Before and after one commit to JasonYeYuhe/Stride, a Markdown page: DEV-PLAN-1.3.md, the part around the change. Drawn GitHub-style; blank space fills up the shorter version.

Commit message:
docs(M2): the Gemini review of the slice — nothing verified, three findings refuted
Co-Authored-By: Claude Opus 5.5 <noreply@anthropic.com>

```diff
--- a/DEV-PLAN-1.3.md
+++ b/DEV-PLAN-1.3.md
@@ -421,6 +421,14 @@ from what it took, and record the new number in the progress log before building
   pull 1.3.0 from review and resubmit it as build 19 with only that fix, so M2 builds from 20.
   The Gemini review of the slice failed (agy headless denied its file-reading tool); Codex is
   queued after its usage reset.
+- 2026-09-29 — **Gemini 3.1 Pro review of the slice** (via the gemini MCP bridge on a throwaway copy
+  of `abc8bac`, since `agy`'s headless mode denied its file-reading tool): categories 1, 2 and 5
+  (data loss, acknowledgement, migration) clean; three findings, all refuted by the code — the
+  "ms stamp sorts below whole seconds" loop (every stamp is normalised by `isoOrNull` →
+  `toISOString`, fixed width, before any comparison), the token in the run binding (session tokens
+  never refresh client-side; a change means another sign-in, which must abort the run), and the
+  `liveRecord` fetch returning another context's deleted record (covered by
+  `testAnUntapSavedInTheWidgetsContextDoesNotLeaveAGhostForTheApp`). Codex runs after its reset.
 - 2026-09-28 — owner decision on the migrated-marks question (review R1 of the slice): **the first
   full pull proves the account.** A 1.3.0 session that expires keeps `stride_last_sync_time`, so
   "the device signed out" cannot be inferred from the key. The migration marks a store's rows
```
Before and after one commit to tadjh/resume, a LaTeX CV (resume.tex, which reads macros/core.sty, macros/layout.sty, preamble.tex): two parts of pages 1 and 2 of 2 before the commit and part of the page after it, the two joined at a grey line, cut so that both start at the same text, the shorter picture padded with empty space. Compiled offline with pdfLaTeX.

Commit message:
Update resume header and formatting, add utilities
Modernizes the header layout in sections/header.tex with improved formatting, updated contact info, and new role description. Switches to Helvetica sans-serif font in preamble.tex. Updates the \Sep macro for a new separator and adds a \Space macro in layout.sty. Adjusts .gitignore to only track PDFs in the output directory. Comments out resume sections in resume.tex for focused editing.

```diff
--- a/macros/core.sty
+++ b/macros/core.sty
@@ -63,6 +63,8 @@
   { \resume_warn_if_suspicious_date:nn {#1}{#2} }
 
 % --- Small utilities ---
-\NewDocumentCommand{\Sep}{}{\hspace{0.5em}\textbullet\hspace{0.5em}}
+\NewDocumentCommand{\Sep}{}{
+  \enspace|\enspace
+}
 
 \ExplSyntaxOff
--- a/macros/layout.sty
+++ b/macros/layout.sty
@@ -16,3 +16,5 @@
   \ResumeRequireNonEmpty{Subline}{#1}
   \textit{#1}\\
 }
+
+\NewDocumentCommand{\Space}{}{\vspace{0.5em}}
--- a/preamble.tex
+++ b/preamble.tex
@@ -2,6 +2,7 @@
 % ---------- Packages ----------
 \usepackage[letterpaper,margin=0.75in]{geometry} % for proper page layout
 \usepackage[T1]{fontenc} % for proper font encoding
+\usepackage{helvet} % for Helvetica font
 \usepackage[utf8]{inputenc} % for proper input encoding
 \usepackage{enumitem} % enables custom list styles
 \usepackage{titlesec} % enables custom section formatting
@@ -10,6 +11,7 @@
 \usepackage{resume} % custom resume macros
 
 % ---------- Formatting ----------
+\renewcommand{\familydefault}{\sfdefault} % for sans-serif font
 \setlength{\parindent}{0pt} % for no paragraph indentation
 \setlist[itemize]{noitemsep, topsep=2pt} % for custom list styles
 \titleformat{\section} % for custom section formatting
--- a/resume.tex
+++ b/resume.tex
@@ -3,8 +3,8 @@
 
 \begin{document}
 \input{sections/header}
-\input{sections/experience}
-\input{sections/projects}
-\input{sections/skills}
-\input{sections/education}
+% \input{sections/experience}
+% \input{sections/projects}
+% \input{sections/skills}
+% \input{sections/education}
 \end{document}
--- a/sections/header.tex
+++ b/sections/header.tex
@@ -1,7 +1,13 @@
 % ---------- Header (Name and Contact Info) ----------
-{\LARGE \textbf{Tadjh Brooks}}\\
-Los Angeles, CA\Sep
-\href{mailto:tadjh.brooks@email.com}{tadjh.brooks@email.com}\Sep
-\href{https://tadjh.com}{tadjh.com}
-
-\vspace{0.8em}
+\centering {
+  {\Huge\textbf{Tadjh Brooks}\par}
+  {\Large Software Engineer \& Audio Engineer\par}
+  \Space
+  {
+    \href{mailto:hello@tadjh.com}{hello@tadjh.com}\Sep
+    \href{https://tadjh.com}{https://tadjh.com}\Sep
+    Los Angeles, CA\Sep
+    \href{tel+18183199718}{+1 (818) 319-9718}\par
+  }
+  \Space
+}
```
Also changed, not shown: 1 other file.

━━━━━━━━━━━━━━━━━━━━━━━━━━━━━━

EXERCISE OBJECTIVE
Show every line of the listing containing the string "slice" by copying it.

SOLUTION
docs(M2): the Gemini review of the slice — nothing verified, three findings refuted
   The Gemini review of the slice failed (agy headless denied its file-reading tool); Codex is
+- 2026-09-29 — **Gemini 3.1 Pro review of the slice** (via the gemini MCP bridge on a throwaway copy
 - 2026-09-28 — owner decision on the migrated-marks question (review R1 of the slice): **the first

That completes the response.